Understanding wine etiquette can help to avoid embarrassment. But, before we get too far into this brief look at etiquette let’s remember: Wine is just grape juice with attitude. Don’t stress too much.
If you are drinking with a loved one, anything goes. Have fun. It’s meant to be fun.
Pick A Colour
If you are serving wine for a dinner party, try to make the wine complement the meal. This can be a bit difficult if you are serving different entrees, but there are a few simple guidelines:
Red wines tend to pair well with boldly flavoured foods – Typically you will hear people say red meat, but a Jamaican jerk chicken will work well with a red.
White wines work with softer flavours – Traditional Northern European foods aren’t necessarily strongly spiced, so a lighter wine will still be able to hold its own.
Rosés are nice for a midpoint – Many rosés are sweet so be careful. Very sweet wines aren’t really great with most foods. Nonetheless, a dry white Merlot or white Shiraz can be an excellent middle of the road wine that will please everyone.
Try to serve wine in an appropriate glass. This can get a bit taxing on your dishwashing machine, but a large bowled red wine glass will allow a red wine to explode. The reason that different wines have their own glasses is that the shape allows for more surface area, therefore more air makes contact with the wine. Also, some are designed to hold the smell of the wine in the glass to increase the power of the experience. Try to avoid plastic or paper cups, but for larger parties this might be unavoidable.
If you can have several different wines available, you might find that your guests will enjoy having a choice. For example, some people like a powerful red, like a Chianti, with a light fish meal. Conversely, a dry white can be a great palate cleanser for a spicy Mexican dish.
Try to plan a different wine for each course. Alternating your wines between white and red can be a wonderful way to taste several different wines in a single evening. Simply plan each wine with its course separately and then put the meal together.
When pouring a glass of wine never fill it all the way. Most wine glasses are designed to be filled 1/2 to 2/3 of the way. One of the simplest rules is to fill the glass up to the widest, or fattest, point. This is the point where the bulb is the largest. This will ensure that there is plenty of air in the glass to allow the wine to breathe.
Before dinner, a light white wine or a sparkling wine can be a great way to start. Use Champagne flutes, preferably tall and skinny glasses, to give those bubbles a long, lovely way to go.
If you are having dinner at someone else’s home, let them pour the wine. Even if you have had an empty glass for a while, it is poor etiquette to pour more for yourself. If, however, they tell you pour for yourself, feel free.
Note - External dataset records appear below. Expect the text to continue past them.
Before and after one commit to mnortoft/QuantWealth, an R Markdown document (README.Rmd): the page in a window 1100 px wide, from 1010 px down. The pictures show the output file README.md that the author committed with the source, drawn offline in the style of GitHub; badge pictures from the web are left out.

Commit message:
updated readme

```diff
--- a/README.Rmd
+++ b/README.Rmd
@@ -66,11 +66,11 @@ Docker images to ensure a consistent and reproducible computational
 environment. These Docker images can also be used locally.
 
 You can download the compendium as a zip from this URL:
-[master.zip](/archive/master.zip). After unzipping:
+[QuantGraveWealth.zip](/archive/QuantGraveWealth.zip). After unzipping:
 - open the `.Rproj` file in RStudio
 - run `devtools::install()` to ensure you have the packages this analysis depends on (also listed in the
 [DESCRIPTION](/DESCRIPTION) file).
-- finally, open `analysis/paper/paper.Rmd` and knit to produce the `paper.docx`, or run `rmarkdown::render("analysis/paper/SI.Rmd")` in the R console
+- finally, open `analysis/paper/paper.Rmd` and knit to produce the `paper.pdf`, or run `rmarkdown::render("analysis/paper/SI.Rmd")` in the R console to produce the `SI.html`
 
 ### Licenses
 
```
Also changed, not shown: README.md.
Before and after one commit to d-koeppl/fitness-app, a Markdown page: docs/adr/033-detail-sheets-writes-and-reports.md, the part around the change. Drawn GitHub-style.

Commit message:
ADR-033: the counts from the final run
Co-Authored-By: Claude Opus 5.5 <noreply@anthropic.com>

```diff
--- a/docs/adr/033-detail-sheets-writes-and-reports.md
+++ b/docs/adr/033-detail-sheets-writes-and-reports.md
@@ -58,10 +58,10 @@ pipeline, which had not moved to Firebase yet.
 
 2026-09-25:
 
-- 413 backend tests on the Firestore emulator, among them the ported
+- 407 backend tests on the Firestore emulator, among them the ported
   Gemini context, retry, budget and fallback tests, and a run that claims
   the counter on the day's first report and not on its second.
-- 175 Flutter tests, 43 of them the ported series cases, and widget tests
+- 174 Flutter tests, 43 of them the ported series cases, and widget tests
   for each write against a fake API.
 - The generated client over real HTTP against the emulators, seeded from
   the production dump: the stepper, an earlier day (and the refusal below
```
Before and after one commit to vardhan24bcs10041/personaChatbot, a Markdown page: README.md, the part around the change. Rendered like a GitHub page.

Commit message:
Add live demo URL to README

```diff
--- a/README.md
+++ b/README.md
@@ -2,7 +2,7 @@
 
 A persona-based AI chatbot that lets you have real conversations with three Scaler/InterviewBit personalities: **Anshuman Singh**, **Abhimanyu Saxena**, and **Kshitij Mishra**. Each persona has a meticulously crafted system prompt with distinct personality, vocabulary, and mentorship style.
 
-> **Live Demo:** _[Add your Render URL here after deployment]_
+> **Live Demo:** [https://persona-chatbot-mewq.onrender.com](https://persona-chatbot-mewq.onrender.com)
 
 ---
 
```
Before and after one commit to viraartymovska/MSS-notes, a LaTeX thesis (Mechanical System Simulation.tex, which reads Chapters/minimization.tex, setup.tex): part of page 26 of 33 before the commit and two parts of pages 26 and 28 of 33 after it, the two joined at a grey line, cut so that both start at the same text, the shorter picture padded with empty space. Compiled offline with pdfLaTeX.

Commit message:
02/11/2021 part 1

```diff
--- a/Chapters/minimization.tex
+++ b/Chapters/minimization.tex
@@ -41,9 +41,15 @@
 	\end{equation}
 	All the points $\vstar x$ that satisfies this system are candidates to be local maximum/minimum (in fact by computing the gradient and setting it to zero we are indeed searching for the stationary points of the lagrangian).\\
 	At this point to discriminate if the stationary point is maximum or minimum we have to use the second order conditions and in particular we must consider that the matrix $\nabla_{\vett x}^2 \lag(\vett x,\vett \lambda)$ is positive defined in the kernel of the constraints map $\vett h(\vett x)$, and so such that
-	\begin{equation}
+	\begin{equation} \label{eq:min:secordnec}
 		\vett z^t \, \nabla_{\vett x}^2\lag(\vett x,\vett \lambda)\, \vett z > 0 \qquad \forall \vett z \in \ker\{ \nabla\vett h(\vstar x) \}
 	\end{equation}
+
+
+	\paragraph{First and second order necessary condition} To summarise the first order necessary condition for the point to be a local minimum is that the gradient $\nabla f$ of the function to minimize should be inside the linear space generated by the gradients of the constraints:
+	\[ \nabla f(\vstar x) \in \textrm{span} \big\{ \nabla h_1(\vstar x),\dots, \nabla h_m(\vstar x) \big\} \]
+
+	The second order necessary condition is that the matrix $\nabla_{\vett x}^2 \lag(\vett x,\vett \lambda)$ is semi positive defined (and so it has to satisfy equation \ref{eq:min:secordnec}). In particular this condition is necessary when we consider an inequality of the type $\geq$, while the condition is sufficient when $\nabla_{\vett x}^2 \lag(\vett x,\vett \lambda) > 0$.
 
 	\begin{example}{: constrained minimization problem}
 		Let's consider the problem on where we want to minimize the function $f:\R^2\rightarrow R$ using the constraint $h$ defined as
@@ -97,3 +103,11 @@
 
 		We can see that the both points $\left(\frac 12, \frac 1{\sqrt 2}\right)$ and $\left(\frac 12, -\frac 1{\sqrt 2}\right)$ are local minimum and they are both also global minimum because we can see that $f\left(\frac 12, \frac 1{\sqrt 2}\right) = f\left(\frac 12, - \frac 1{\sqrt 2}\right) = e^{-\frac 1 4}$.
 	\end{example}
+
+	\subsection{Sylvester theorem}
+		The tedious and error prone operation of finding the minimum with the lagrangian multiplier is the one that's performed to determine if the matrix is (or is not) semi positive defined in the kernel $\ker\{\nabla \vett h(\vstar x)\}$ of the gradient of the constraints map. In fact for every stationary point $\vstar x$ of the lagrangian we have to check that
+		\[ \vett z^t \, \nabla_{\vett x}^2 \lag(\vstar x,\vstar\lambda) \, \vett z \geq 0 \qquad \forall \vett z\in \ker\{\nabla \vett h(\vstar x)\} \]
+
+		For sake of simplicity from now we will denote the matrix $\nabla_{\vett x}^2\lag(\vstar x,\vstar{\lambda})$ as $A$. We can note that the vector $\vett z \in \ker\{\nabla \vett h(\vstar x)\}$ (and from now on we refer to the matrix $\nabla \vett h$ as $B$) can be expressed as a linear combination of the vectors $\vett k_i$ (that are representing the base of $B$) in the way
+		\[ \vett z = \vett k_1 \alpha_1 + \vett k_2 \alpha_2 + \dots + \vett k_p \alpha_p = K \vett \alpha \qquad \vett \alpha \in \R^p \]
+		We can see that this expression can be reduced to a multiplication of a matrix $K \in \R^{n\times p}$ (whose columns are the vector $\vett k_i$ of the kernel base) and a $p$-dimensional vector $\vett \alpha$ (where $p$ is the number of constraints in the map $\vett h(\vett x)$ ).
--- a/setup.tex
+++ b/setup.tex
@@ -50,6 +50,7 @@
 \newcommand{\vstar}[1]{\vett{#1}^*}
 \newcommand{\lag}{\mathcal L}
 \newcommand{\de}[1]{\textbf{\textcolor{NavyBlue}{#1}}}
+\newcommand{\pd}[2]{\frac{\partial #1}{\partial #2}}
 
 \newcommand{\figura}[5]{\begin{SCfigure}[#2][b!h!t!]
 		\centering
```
Finally, remember where we started: Wine is grape juice with attitude. Enjoy the company and have fun. Don’t worry too much about the etiquette; make a good impression, but don’t ruin your night.